It is already documented in an earlier study that women suffer allergic reactions to their spouse's seminal fluid.
Men may be allergic to their own semen
Now the novel study by Dutch researchers is suggesting that men who experience flu-like symptoms after ejaculating may be allergic to their own semen, according to Daily Mail.
This mysterious disorder is known as post orgasmic illness syndrome or POIS, which causes flu-like symptoms including fever, runny nose, stinging eyes, and sudden intense fatigue after an orgasm.

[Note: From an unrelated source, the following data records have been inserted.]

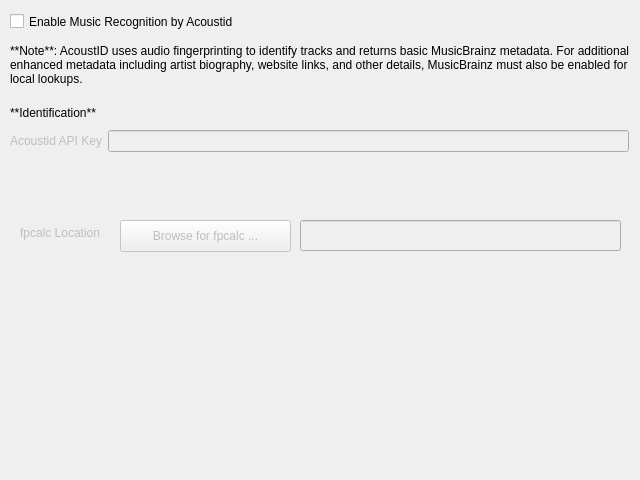
Qt form nowplaying/resources/ui/recognition_acoustid.ui (whatsnowplaying/whats-now-playing) before a commit.
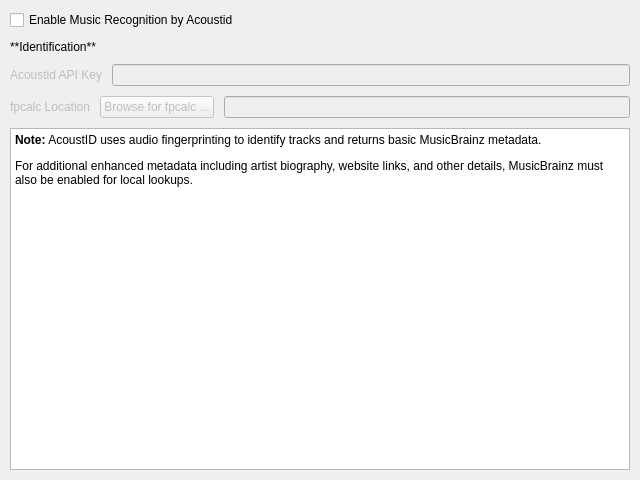
The same form after that commit.

Diff of the .ui file:
```diff
--- a/nowplaying/resources/ui/recognition_acoustid.ui
+++ b/nowplaying/resources/ui/recognition_acoustid.ui
@@ -16,18 +16,25 @@
   <property name="displayName" stdset="0">
    <string>AcoustID</string>
   </property>
+  <layout class="QVBoxLayout" name="main_layout">
+   <property name="margin">
+    <number>10</number>
+   </property>
+   <property name="spacing">
+    <number>10</number>
+   </property>
+   <item>
+    <widget class="QCheckBox" name="acoustid_checkbox">
+     <property name="text">
+      <string>Enable Music Recognition by Acoustid </string>
+     </property>
+    </widget>
+   </item>
+   <item>
   <widget class="QLabel" name="config_label">
    <property name="enabled">
     <bool>true</bool>
    </property>
-   <property name="geometry">
-    <rect>
-     <x>10</x>
-     <y>105</y>
-     <width>311</width>
-     <height>16</height>
-    </rect>
-   </property>
    <property name="text">
     <string>**Identification**</string>
    </property>
@@ -35,18 +42,11 @@
     <enum>Qt::MarkdownText</enum>
    </property>
   </widget>
-  <widget class="QWidget" name="formLayoutWidget">
-   <property name="geometry">
-    <rect>
-     <x>10</x>
-     <y>130</y>
-     <width>619</width>
-     <height>71</height>
-    </rect>
-   </property>
+   </item>
+   <item>
    <layout class="QFormLayout" name="auth_form_layout">
     <property name="fieldGrowthPolicy">
-     <enum>QFormLayout::ExpandingFieldsGrow</enum>
+      <enum>QFormLayout::AllNonFixedFieldsGrow</enum>
     </property>
     <property name="labelAlignment">
      <set>Qt::AlignCenter</set>
@@ -69,105 +69,64 @@
       <property name="enabled">
        <bool>false</bool>
       </property>
-      <property name="minimumSize">
-       <size>
-        <width>448</width>
-        <height>0</height>
-       </size>
-      </property>
       <property name="echoMode">
        <enum>QLineEdit::Password</enum>
       </property>
      </widget>
     </item>
    </layout>
-  </widget>
-  <widget class="QCheckBox" name="acoustid_checkbox">
-   <property name="geometry">
-    <rect>
-     <x>10</x>
-     <y>10</y>
-     <width>251</width>
-     <height>23</height>
-    </rect>
-   </property>
-   <property name="text">
-    <string>Enable Music Recognition by Acoustid </string>
-   </property>
-  </widget>
-  <widget class="QLabel" name="musicbrainz_note_label">
-   <property name="geometry">
-    <rect>
-     <x>10</x>
-     <y>35</y>
-     <width>620</width>
-     <height>60</height>
-    </rect>
-   </property>
-   <property name="text">
-    <string>**Note**: AcoustID uses audio fingerprinting to identify tracks and returns basic MusicBrainz metadata. For additional enhanced metadata including artist biography, website links, and other details, MusicBrainz must also be enabled for local lookups.</string>
-   </property>
-   <property name="textFormat">
-    <enum>Qt::MarkdownText</enum>
-   </property>
-   <property name="wordWrap">
-    <bool>true</bool>
-   </property>
-   <property name="textInteractionFlags">
-    <set>Qt::TextSelectableByMouse</set>
-   </property>
-  </widget>
+   </item>
+   <item>
+    <layout class="QHBoxLayout" name="fpcalc_layout">
+     <item>
   <widget class="QLabel" name="fpcalcexe_label">
    <property name="enabled">
     <bool>false</bool>
    </property>
-   <property name="geometry">
-    <rect>
-     <x>20</x>
-     <y>220</y>
-     <width>98</width>
-     <height>25</height>
-    </rect>
-   </property>
    <property name="text">
     <string>fpcalc Location</string>
    </property>
   </widget>
-  <widget class="QLineEdit" name="fpcalcexe_lineedit">
-   <property name="enabled">
-    <bool>false</bool>
-   </property>
-   <property name="geometry">
-    <rect>
-     <x>300</x>
-     <y>220</y>
-     <width>321</width>
-     <height>31</height>
-    </rect>
-   </property>
-   <property name="minimumSize">
-    <size>
-     <width>321</width>
-     <height>0</height>
-    </size>
-   </property>
-  </widget>
+     </item>
+     <item>
   <widget class="QPushButton" name="fpcalcexe_button">
    <property name="enabled">
     <bool>false</bool>
    </property>
-   <property name="geometry">
-    <rect>
-     <x>120</x>
-     <y>220</y>
-     <width>171</width>
-     <height>32</height>
-    </rect>
-   </property>
    <property name="text">
     <string>Browse for fpcalc ...</string>
    </property>
   </widget>
+     </item>
+     <item>
+      <widget class="QLineEdit" name="fpcalcexe_lineedit">
+       <property name="enabled">
+        <bool>false</bool>
+       </property>
+      </widget>
+     </item>
+    </layout>
+   </item>
+   <item>
+    <widget class="QTextBrowser" name="musicbrainz_note_label">
+     <property name="sizePolicy">
+      <sizepolicy hsizetype="Expanding" vsizetype="Expanding">
+       <horstretch>0</horstretch>
+       <verstretch>1</verstretch>
+      </sizepolicy>
+     </property>
+     <property name="html">
+      <string>&lt;!DOCTYPE HTML PUBLIC &quot;-//W3C//DTD HTML 4.0//EN&quot; &quot;http://www.w3.org/TR/REC-html40/strict.dtd&quot;&gt;
+&lt;html&gt;&lt;head&gt;&lt;meta name=&quot;qrichtext&quot; content=&quot;1&quot; /&gt;&lt;style type=&quot;text/css&quot;&gt;
+p, li { white-space: pre-wrap; }
+&lt;/style&gt;&lt;/head&gt;&lt;body&gt;
+&lt;p&gt;&lt;span style=&quot;font-weight:600;&quot;&gt;Note:&lt;/span&gt; AcoustID uses audio fingerprinting to identify tracks and returns basic MusicBrainz metadata.&lt;/p&gt;
+&lt;p&gt;For additional enhanced metadata including artist biography, website links, and other details, MusicBrainz must also be enabled for local lookups.&lt;/p&gt;
+&lt;/body&gt;&lt;/html&gt;</string>
+     </property>
+    </widget>
+   </item>
+  </layout>
  </widget>
  <resources/>
  <connections>
```
Left out of the diff: 50 changed lines with no effect on the pictures. Lines whose indentation alone changed are shown as unchanged.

These symptoms can last for up to a week.
The condition has been documented in medical journals since 2002, but little was known about what caused it and how it could be treated, reports the British tabloid.
The Dutch researchers published two studies in the 'Journal of Sexual Medicine' which demonstrate that the syndrome was allergic in nature and that it might be possible to make men prone to the problem.
To reach their findings, Marcel Waldinger, a professor of sexual psychopharmacology at Utrecht University in the Netherlands, and his colleagues studied 45 men with POIS.
After the analysis, Waldinger and co-researchers noticed that the men did not reported sickness after masturbating without ejaculating. But the men whose semen moved from the testes, became ill, sometimes rapidly.
“They didn't feel ill when they masturbated without ejaculating, but as soon as the semen came from the testes... after that they became ill, sometimes within just a few minutes,” Daily quoted Waldinger as saying.
Thirty-three men of the study subjects agreed to undergo a standard skin-prick allergy test using a diluted form of their own semen.
Allergic reaction demonstrated
Of those, 29, or 88 percent, showed a positive allergic reaction, indicating an auto-immune response, or allergic reaction.
In the second study, Waldinger and his team used what is known as hyposensitization therapy- a well-known technique for treating allergies, on two of the volunteers.
They first injected the two men with very dilute solutions of their own semen, then over a period of months with more concentrated forms.
The team found that, after periods of one and three years, the men showed a significant reduction in their POIS symptoms. The researchers are now treating more patients, Waldinger said.
The researchers found that, after period of one and three years, the men showed a significant reduction in their POIS symptoms.
Waldinger’s team is now treating more POIS patients with hyposensitisation therapy, the researchers wrote in the journal.